Professor Robin Wilson   Introduction As in my last lecture, I’ll be telling you today how you can earn a million dollars. Last time I offered you the chance to earn this amount by solving the Riemann hypothesis, a problem relating to prime numbers – sadly, none of you has yet come forward with a solution. This time, my problem is concerned with algorithms, which are procedures for solving problems. It’s known as the ‘P versus NP problem’, and is concerned with how hard it is to solve problems. Its solution would be of great theoretical interest to both mathematicians and computer scientists, and also of enormous practical importance in operations research and business economics. Let me remind you of where the million dollars come in. In May 2000 in Paris, the Clay Mathematics Institute, set up with the mission ‘to increase and disseminate mathematical knowledge’, hosted a meeting called A celebration of the universality of mathematical thought. The central theme of this meeting was the announcement of seven so-called ‘millennium problems’, with a prize of one million dollars for the solution to each, in order to celebrate mathematics in the new millennium. The timing of their announcement was deliberate: it celebrated the centenary of the most famous lecture ever given in mathematics – David Hilbert’s lecture at the International Congress in 1900, also in Paris, when he listed the 23 problems that he most wanted to see solved in the twentieth century. Some of these were indeed solved, while others have remained open to this day. These seven millennium problems are the problems considered by the mathematical community to be the most difficult and important in the subject – the ‘ Himalayas of mathematics’. They’re all highly technical and some are extremely difficult to describe, but very roughly they’re as follows:

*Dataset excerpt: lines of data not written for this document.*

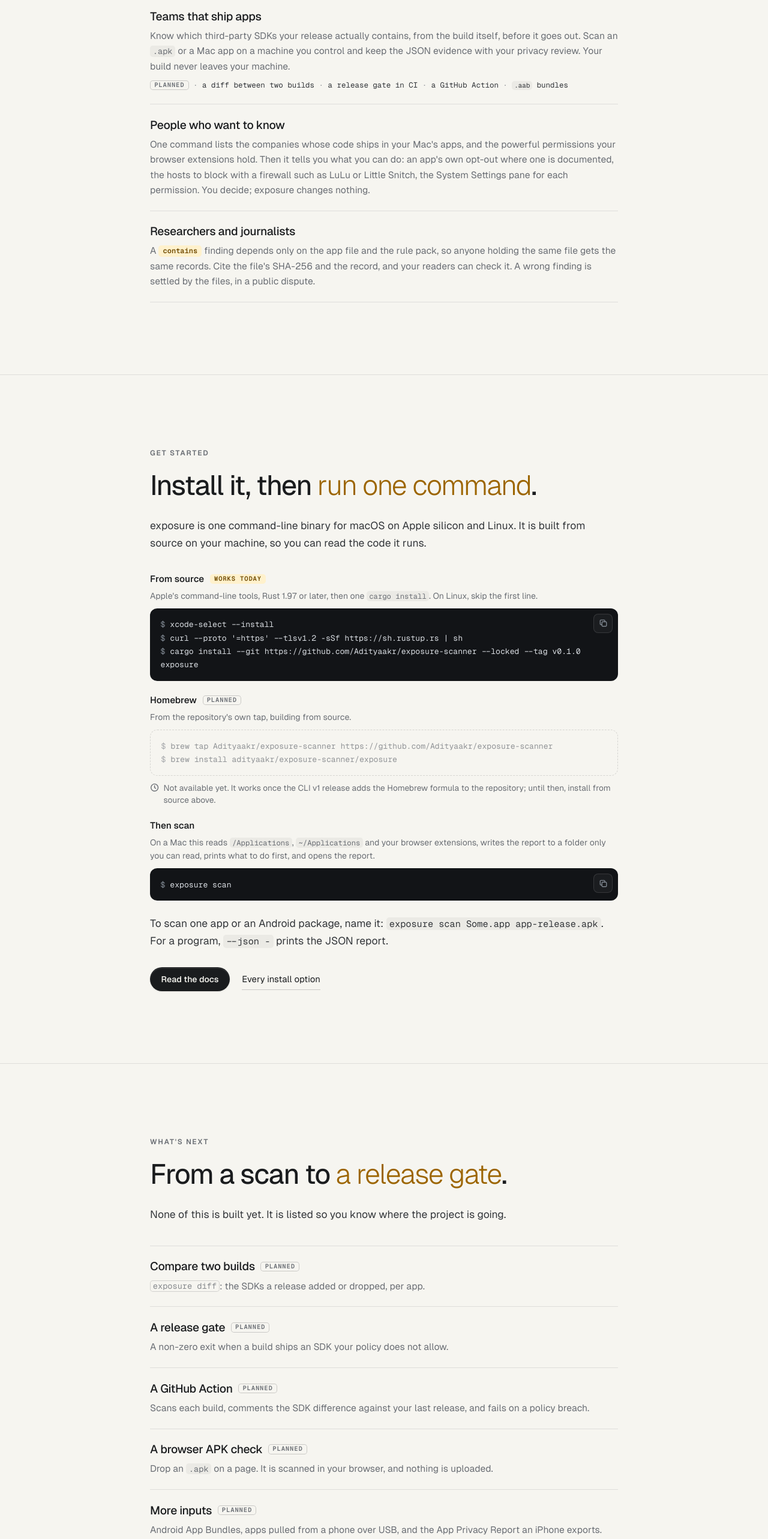
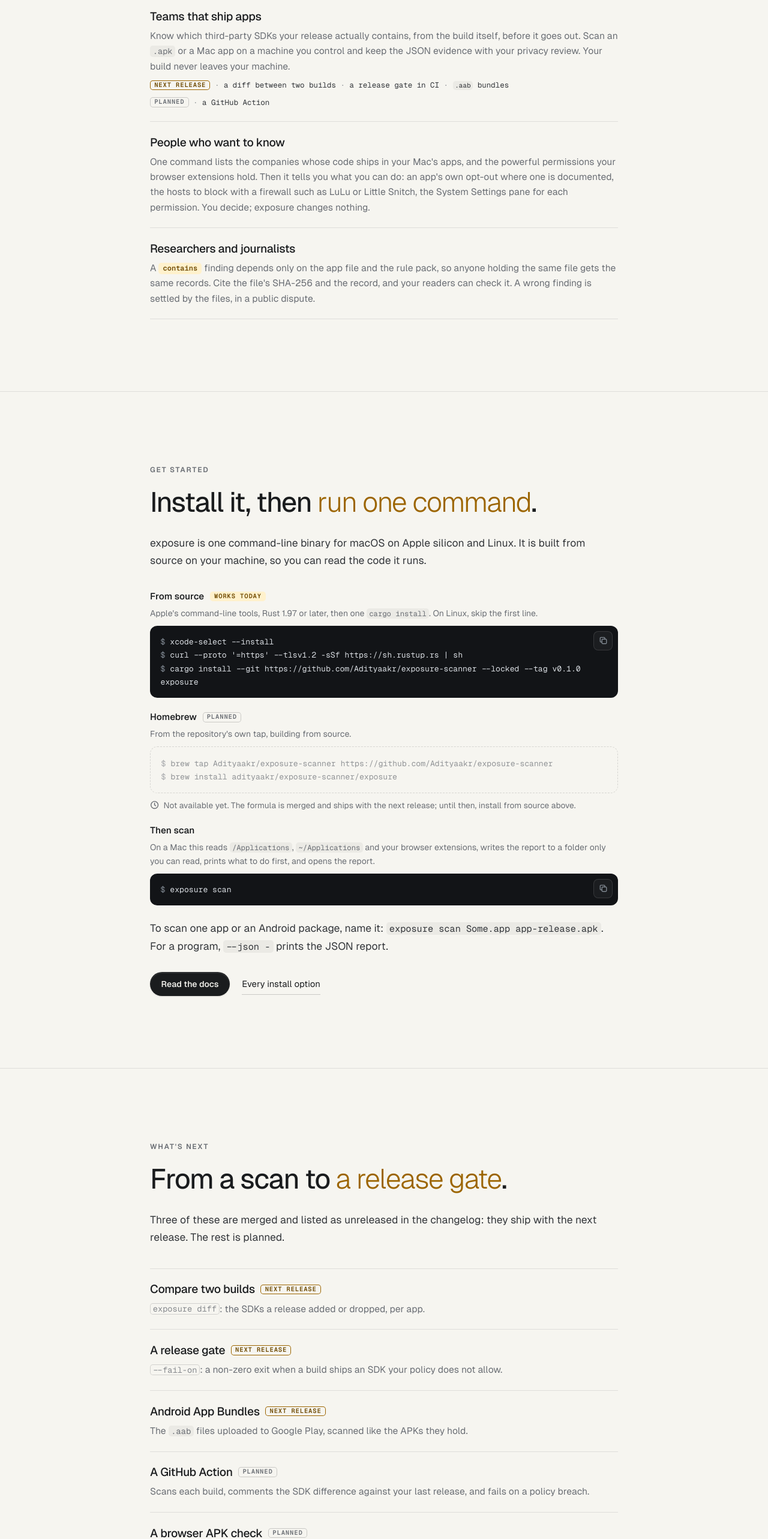
Before and after one commit to Adityaakr/exposure-scanner, a browser extension: page site/index.html in a window 1280 px wide. Shown: the part 8340-10905 px from the top of the page at 60% size. Drawn offline with Linux system fonts and the light colour scheme.

Commit message:
fix(site): say what is in the release, what is next, and how to host the site
Main now carries --fail-on, exposure diff, .aab scanning and the Homebrew
formula, but the current release is still 0.1.0. The site describes 0.1.0,
marks what is merged and listed as unreleased in the changelog as "Next
release", and keeps the rest "Planned"; Homebrew stays faded until a release
carries the formula. The sample report is written afresh by the scanner on
main, which adds the note beside the headline, and its page no longer calls
it the 0.1.0 report.

site/README.md says how to serve site/ as it is, with no build step, on
Vercel, Netlify, Cloudflare Pages and GitHub Pages, and what to change on a
host other than GitHub Pages.

```diff
--- a/site/assets/site.css
+++ b/site/assets/site.css
@@ -395,6 +395,7 @@ strong { font-weight: 600; }
   box-shadow: inset 0 0 0 1px var(--line-strong);
 }
 .planned.today { color: var(--contains-ink); background: var(--contains-bg); box-shadow: none; }
+.planned.next { color: var(--contains-ink); box-shadow: inset 0 0 0 1px var(--accent); }
 
 /* ---------- Code and terminal ---------- */
 
--- a/site/index.html
+++ b/site/index.html
@@ -307,7 +307,8 @@
       <li>
         <h3>Teams that ship apps</h3>
         <p>Know which third-party SDKs your release actually contains, from the build itself, before it goes out. Scan an <code>.apk</code> or a Mac app on a machine you control and keep the JSON evidence with your privacy review. Your build never leaves your machine.</p>
-        <p class="how"><span class="planned">Planned</span> <span>a diff between two builds</span><span>a release gate in CI</span><span>a GitHub Action</span><span><code>.aab</code> bundles</span></p>
+        <p class="how"><span class="planned next">Next release</span> <span>a diff between two builds</span><span>a release gate in CI</span><span><code>.aab</code> bundles</span></p>
+        <p class="how"><span class="planned">Planned</span> <span>a GitHub Action</span></p>
       </li>
       <li>
         <h3>People who want to know</h3>
@@ -340,7 +341,7 @@
         <p>From the repository's own tap, building from source.</p>
         <div class="code is-planned" role="group" aria-label="Planned commands, not available yet"><pre><span class="p">$ </span>brew tap Adityaakr/exposure-scanner https://github.com/Adityaakr/exposure-scanner
 <span class="p">$ </span>brew install adityaakr/exposure-scanner/exposure</pre></div>
-        <p class="code-note"><svg width="16" height="16" viewBox="0 0 16 16" fill="none" stroke="currentColor" stroke-width="1.5" stroke-linecap="round" aria-hidden="true"><circle cx="8" cy="8" r="6.25"/><path d="M8 4.75V8l2 1.5"/></svg>Not available yet. It works once the CLI v1 release adds the Homebrew formula to the repository; until then, install from source above.</p>
+        <p class="code-note"><svg width="16" height="16" viewBox="0 0 16 16" fill="none" stroke="currentColor" stroke-width="1.5" stroke-linecap="round" aria-hidden="true"><circle cx="8" cy="8" r="6.25"/><path d="M8 4.75V8l2 1.5"/></svg>Not available yet. The formula is merged and ships with the next release; until then, install from source above.</p>
       </div>
       <div>
         <p class="label">Then scan</p>
@@ -361,13 +362,14 @@
   <div class="sec-inner story">
     <p class="eyebrow">What's next</p>
     <h2 class="display" id="next-title">From a scan to <span class="em">a release gate</span>.</h2>
-    <p>None of this is built yet. It is listed so you know where the project is going.</p>
+    <p>Three of these are merged and listed as unreleased in the changelog: they ship with the next release. The rest is planned.</p>
     <ul class="uses">
-      <li><h3>Compare two builds <span class="planned">Planned</span></h3><p><code class="is-planned">exposure diff</code>: the SDKs a release added or dropped, per app.</p></li>
-      <li><h3>A release gate <span class="planned">Planned</span></h3><p>A non-zero exit when a build ships an SDK your policy does not allow.</p></li>
+      <li><h3>Compare two builds <span class="planned next">Next release</span></h3><p><code class="is-planned">exposure diff</code>: the SDKs a release added or dropped, per app.</p></li>
+      <li><h3>A release gate <span class="planned next">Next release</span></h3><p><code class="is-planned">--fail-on</code>: a non-zero exit when a build ships an SDK your policy does not allow.</p></li>
+      <li><h3>Android App Bundles <span class="planned next">Next release</span></h3><p>The <code>.aab</code> files uploaded to Google Play, scanned like the APKs they hold.</p></li>
       <li><h3>A GitHub Action <span class="planned">Planned</span></h3><p>Scans each build, comments the SDK difference against your last release, and fails on a policy breach.</p></li>
       <li><h3>A browser APK check <span class="planned">Planned</span></h3><p>Drop an <code>.apk</code> on a page. It is scanned in your browser, and nothing is uploaded.</p></li>
-      <li><h3>More inputs <span class="planned">Planned</span></h3><p>Android App Bundles, apps pulled from a phone over USB, and the App Privacy Report an iPhone exports.</p></li>
+      <li><h3>More inputs <span class="planned">Planned</span></h3><p>Apps pulled from a phone over USB, and the App Privacy Report an iPhone exports.</p></li>
     </ul>
   </div>
 </section>
@@ -406,7 +408,7 @@
       </details>
       <details>
         <summary>And my Android phone?</summary>
-        <div class="answer"><p>It scans <code>.apk</code> files on a Mac or a Linux machine. <span class="planned">Planned</span> Pull the apps from a phone connected over USB.</p></div>
+        <div class="answer"><p>It scans <code>.apk</code> files on a Mac or a Linux machine. <span class="planned next">Next release</span> Android App Bundles (<code>.aab</code>) too. <span class="planned">Planned</span> Pull the apps from a phone connected over USB.</p></div>
       </details>
       <details>
         <summary>Windows?</summary>
```
Also changed, not shown: site/docs/index.html (+6 -5 lines), site/sample/index.html (+3 -2 lines), site/sample/report.html (+3 -1 lines), 1 other file.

• the Riemann hypothesis (relating to prime numbers);

• the P = NP? problem (on the efficiency of algorithms for solving problems);

• the Poincaré conjecture (on surfaces in four-dimensional space) – this is the only one of the seven that may be nearing a solution;

• the Navier-Stokes equation (solving a partial differential equation arising from the motion of fluids);

• Yang-Mills theory (relating to the mathematical treatment of some quantum physics);

• the Birch-Swinnerton-Dyer conjecture (another problem from number theory);

• and finally the Hodge conjecture (a highly technical problem from geometry and topology).